**About this exercise**
From the entries, copy every line that carries the string "liveLink".

········

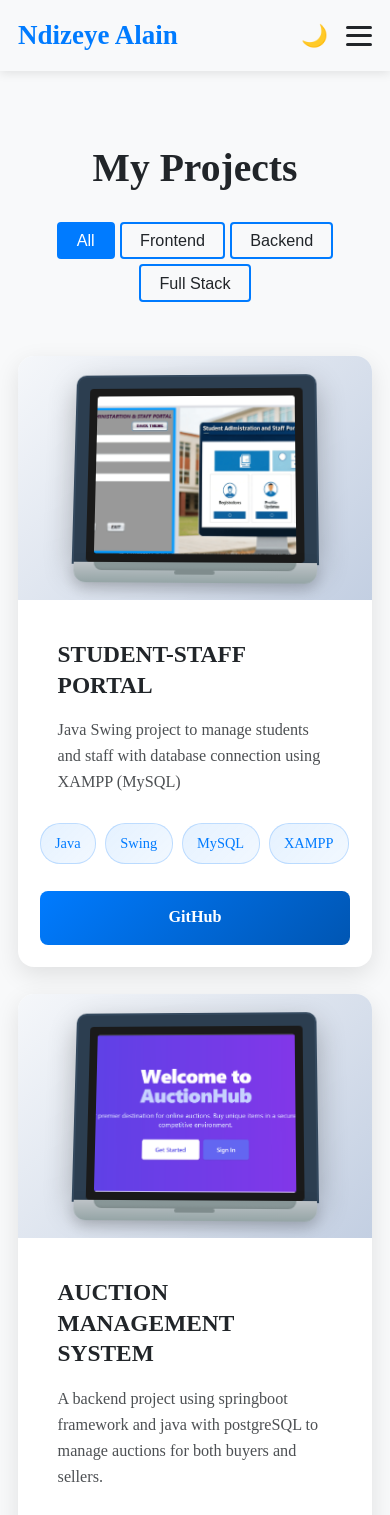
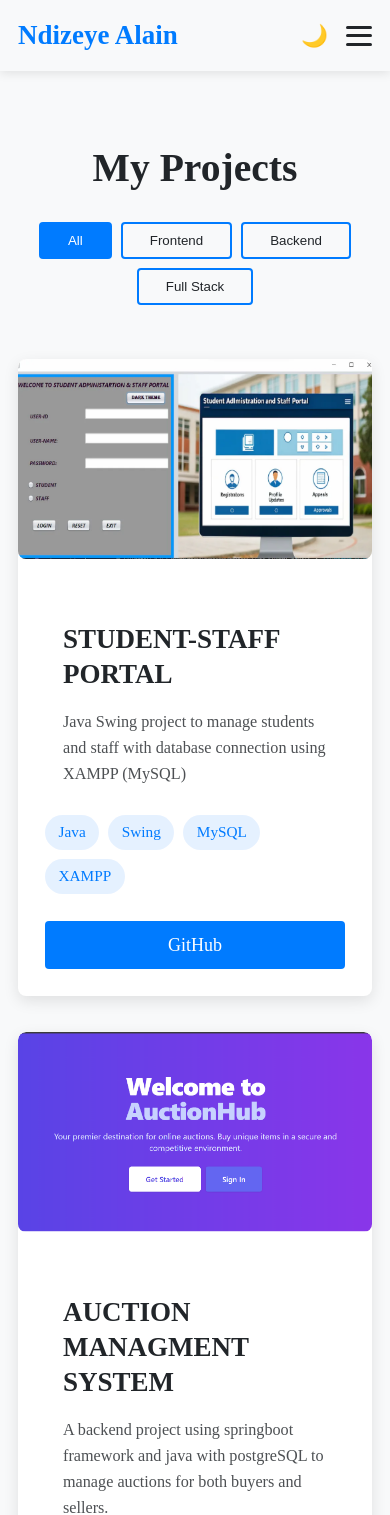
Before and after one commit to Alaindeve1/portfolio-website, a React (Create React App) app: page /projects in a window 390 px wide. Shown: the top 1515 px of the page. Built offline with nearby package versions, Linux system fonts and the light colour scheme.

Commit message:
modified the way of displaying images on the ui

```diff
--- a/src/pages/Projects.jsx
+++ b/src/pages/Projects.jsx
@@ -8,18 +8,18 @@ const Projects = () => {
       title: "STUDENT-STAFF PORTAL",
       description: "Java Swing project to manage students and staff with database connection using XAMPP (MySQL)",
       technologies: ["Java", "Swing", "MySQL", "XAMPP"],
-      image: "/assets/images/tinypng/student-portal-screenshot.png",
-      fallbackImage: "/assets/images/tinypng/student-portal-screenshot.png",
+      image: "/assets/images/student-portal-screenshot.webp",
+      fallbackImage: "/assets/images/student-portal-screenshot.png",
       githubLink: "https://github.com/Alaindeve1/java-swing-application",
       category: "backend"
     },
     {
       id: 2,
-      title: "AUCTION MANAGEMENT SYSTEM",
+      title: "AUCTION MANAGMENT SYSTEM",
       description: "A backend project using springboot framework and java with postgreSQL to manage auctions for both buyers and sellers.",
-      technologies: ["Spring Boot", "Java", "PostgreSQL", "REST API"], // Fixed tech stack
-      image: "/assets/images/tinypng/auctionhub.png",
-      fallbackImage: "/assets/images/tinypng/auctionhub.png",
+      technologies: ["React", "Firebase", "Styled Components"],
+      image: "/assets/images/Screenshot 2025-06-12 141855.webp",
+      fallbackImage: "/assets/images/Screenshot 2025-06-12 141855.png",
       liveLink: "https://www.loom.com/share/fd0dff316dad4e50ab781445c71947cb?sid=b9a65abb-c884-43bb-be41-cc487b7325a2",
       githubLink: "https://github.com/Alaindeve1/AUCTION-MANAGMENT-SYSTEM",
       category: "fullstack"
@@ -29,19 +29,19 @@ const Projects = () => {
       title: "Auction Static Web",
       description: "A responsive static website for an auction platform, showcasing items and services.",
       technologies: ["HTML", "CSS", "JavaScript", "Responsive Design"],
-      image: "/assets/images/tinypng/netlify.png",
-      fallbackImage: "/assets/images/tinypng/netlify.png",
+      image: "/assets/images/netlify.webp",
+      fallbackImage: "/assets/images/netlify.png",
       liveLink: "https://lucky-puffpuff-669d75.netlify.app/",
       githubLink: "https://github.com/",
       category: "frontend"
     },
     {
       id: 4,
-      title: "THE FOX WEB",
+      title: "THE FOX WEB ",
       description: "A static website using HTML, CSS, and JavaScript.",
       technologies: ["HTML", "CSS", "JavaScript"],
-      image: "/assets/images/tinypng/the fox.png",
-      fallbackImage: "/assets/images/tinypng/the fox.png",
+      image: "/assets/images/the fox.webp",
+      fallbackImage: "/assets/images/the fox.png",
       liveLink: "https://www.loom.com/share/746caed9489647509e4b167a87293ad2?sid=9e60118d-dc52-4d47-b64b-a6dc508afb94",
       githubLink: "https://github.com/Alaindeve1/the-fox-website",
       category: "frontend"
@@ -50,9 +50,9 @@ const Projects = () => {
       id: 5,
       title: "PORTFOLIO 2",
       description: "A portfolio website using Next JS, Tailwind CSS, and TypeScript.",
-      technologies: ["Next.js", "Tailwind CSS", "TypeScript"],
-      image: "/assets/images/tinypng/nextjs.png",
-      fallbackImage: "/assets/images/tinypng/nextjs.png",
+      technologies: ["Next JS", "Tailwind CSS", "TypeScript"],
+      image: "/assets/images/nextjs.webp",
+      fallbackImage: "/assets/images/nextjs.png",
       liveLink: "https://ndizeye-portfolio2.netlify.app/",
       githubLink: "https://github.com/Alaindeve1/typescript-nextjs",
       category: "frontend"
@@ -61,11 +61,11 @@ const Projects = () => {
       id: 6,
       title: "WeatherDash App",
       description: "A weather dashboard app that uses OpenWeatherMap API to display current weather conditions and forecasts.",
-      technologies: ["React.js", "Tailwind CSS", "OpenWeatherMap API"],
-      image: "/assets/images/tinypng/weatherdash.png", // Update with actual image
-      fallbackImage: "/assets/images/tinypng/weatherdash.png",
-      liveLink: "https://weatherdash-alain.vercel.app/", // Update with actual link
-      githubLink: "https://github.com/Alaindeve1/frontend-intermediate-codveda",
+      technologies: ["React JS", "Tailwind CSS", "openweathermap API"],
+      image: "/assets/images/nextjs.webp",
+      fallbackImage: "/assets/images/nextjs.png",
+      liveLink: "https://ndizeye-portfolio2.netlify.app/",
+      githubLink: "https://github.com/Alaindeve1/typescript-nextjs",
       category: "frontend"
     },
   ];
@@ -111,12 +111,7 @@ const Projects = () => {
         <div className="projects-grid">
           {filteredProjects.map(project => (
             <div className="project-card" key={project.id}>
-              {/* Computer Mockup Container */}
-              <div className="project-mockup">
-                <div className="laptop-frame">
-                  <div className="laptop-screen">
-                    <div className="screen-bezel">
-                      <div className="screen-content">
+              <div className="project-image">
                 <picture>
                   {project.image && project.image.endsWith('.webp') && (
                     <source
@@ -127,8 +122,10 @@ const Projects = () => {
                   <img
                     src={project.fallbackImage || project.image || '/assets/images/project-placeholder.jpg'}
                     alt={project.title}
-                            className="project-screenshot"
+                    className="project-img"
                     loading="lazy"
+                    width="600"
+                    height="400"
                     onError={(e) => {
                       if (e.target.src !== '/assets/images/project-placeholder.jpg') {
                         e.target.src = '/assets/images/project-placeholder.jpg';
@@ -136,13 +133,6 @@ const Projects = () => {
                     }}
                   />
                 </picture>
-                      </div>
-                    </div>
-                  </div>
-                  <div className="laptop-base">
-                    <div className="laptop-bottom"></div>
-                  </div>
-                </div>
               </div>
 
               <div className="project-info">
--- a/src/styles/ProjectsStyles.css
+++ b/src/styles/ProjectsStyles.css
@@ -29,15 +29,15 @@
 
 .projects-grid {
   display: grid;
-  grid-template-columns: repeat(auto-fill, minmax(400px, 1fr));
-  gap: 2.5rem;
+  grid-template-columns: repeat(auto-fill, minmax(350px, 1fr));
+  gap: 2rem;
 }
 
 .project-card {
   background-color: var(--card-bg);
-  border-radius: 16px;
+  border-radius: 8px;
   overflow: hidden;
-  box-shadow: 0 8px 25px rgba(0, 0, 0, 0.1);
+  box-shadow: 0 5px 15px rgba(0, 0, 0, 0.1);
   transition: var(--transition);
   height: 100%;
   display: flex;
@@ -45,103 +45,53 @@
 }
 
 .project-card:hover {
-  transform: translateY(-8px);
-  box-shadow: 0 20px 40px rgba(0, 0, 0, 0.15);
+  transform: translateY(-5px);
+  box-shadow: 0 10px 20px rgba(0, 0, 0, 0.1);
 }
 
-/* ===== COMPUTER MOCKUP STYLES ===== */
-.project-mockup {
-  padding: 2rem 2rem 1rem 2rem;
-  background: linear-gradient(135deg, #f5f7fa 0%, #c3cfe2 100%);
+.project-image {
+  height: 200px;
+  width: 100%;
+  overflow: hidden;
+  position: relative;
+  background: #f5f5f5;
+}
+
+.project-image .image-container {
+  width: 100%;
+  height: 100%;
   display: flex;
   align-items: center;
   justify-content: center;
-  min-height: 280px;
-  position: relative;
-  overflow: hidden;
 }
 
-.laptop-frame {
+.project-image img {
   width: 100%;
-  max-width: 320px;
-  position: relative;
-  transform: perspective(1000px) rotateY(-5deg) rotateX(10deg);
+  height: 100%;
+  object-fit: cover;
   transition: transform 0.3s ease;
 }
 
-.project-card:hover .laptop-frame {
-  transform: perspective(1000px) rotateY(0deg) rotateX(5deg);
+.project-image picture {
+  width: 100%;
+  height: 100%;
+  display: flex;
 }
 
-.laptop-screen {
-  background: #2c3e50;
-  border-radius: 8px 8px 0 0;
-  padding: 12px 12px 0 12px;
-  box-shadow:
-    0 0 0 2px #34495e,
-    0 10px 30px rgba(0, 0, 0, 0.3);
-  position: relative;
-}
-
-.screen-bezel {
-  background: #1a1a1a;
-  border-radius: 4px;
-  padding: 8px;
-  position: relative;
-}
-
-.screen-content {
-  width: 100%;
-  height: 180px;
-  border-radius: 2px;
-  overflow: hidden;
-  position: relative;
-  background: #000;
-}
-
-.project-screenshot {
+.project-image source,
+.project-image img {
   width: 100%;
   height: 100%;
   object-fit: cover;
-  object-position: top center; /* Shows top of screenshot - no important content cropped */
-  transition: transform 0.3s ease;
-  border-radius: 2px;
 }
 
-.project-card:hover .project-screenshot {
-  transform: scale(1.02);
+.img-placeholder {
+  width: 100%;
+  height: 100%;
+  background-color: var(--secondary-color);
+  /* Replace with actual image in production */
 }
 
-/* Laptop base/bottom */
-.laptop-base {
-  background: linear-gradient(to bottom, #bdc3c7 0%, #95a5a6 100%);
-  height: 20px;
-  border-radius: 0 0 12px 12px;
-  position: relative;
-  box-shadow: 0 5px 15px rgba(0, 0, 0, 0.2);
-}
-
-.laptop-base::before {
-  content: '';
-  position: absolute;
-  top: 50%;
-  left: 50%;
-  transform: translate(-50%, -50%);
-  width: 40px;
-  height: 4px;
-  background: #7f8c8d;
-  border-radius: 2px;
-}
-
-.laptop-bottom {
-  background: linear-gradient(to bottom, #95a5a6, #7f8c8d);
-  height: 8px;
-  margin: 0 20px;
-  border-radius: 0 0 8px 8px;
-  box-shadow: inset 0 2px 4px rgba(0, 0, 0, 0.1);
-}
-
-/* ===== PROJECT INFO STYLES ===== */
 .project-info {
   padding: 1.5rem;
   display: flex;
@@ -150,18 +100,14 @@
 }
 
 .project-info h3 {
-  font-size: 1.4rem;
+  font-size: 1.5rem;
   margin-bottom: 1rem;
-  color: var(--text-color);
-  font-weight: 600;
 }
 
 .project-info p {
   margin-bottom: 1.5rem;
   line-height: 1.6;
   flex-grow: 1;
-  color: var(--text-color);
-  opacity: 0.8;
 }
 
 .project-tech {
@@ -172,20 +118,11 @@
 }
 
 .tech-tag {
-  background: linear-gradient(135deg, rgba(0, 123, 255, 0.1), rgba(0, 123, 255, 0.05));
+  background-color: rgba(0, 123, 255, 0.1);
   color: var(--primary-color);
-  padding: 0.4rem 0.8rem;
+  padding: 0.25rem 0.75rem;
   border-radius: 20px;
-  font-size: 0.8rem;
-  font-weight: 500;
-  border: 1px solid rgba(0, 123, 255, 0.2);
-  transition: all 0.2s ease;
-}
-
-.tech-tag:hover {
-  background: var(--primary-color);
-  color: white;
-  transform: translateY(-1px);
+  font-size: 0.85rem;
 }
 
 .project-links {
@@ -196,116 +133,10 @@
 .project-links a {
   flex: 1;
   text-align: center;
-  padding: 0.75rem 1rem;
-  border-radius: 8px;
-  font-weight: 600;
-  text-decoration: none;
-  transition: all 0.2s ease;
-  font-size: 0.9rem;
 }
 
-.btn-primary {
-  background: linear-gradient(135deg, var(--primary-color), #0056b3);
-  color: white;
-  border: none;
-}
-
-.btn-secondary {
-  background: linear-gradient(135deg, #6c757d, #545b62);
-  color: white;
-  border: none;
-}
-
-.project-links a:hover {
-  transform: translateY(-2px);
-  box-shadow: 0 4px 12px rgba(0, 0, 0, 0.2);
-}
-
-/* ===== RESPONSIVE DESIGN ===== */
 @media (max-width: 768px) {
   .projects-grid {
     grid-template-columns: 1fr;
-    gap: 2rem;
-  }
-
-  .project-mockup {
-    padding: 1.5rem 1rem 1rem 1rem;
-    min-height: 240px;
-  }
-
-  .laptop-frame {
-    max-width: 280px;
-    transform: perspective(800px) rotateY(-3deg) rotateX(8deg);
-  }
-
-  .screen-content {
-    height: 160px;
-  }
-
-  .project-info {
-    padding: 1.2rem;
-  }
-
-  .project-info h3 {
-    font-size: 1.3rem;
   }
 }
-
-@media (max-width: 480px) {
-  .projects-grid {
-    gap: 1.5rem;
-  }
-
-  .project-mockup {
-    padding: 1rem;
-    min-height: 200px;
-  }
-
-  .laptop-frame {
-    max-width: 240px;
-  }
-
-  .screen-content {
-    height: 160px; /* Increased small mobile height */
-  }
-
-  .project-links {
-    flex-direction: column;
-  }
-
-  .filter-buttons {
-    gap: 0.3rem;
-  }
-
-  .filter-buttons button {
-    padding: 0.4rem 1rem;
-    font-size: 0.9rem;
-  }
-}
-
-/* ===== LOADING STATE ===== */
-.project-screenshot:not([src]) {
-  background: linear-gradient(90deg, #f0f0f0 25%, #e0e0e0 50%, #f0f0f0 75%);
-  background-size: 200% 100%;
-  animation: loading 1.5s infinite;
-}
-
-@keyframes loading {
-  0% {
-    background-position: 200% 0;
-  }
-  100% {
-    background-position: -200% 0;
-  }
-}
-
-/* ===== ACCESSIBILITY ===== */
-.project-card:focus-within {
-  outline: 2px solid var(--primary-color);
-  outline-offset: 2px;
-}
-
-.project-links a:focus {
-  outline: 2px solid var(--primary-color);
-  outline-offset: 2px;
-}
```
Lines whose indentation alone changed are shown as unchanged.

········

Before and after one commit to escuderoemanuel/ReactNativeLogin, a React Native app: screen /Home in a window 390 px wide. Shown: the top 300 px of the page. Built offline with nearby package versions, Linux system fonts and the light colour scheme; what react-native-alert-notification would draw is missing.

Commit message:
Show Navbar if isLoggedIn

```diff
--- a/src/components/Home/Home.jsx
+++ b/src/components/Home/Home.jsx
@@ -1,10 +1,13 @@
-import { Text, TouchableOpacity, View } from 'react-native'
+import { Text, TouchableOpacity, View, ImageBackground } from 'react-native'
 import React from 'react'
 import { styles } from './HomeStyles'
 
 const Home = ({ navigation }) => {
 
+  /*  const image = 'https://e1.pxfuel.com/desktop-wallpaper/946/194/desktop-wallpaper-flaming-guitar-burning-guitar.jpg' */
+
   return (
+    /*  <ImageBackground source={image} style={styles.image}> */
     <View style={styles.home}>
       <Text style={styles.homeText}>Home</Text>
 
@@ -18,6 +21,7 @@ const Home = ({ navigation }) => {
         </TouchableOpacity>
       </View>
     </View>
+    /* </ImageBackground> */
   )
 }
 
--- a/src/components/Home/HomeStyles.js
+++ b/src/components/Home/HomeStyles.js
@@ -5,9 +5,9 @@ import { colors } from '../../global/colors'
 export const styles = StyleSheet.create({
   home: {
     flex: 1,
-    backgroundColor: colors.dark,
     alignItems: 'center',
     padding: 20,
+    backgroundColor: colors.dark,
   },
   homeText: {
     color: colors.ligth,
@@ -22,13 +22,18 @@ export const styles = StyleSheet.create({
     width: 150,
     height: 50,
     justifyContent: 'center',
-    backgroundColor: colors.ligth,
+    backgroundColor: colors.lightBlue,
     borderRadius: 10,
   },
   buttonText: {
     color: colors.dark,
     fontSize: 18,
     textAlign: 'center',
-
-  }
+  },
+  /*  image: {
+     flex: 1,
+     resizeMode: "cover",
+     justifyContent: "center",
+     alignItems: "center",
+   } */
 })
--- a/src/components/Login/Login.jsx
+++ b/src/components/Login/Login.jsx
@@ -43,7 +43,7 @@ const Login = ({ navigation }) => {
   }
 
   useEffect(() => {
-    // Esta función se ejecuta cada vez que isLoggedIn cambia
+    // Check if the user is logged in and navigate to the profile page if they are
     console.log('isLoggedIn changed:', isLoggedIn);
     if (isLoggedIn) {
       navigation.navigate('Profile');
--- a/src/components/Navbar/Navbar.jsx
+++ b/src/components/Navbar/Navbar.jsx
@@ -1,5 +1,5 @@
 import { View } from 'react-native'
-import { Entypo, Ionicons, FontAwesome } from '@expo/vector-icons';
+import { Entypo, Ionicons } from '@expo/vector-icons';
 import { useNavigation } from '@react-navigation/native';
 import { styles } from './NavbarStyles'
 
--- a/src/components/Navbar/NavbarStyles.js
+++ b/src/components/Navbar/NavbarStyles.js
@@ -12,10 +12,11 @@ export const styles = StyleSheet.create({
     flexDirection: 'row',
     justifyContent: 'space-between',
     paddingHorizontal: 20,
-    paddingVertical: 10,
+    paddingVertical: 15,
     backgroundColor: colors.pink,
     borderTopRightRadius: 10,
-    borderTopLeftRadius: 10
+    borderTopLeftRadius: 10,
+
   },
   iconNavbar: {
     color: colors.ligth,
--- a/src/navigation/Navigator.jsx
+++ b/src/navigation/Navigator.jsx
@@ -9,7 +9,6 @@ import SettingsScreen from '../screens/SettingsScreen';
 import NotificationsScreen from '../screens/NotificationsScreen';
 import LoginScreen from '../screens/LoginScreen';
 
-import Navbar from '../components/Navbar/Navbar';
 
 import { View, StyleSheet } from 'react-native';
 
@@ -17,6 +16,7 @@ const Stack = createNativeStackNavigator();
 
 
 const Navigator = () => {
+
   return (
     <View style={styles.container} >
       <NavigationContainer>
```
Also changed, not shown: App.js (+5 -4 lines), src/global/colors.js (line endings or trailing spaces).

········

**Answer box**
       liveLink: "https://www.loom.com/share/fd0dff316dad4e50ab781445c71947cb?sid=b9a65abb-c884-43bb-be41-cc487b7325a2",
       liveLink: "https://lucky-puffpuff-669d75.netlify.app/",
       liveLink: "https://www.loom.com/share/746caed9489647509e4b167a87293ad2?sid=9e60118d-dc52-4d47-b64b-a6dc508afb94",
       liveLink: "https://ndizeye-portfolio2.netlify.app/",
-      liveLink: "https://weatherdash-alain.vercel.app/", // Update with actual link
+      liveLink: "https://ndizeye-portfolio2.netlify.app/",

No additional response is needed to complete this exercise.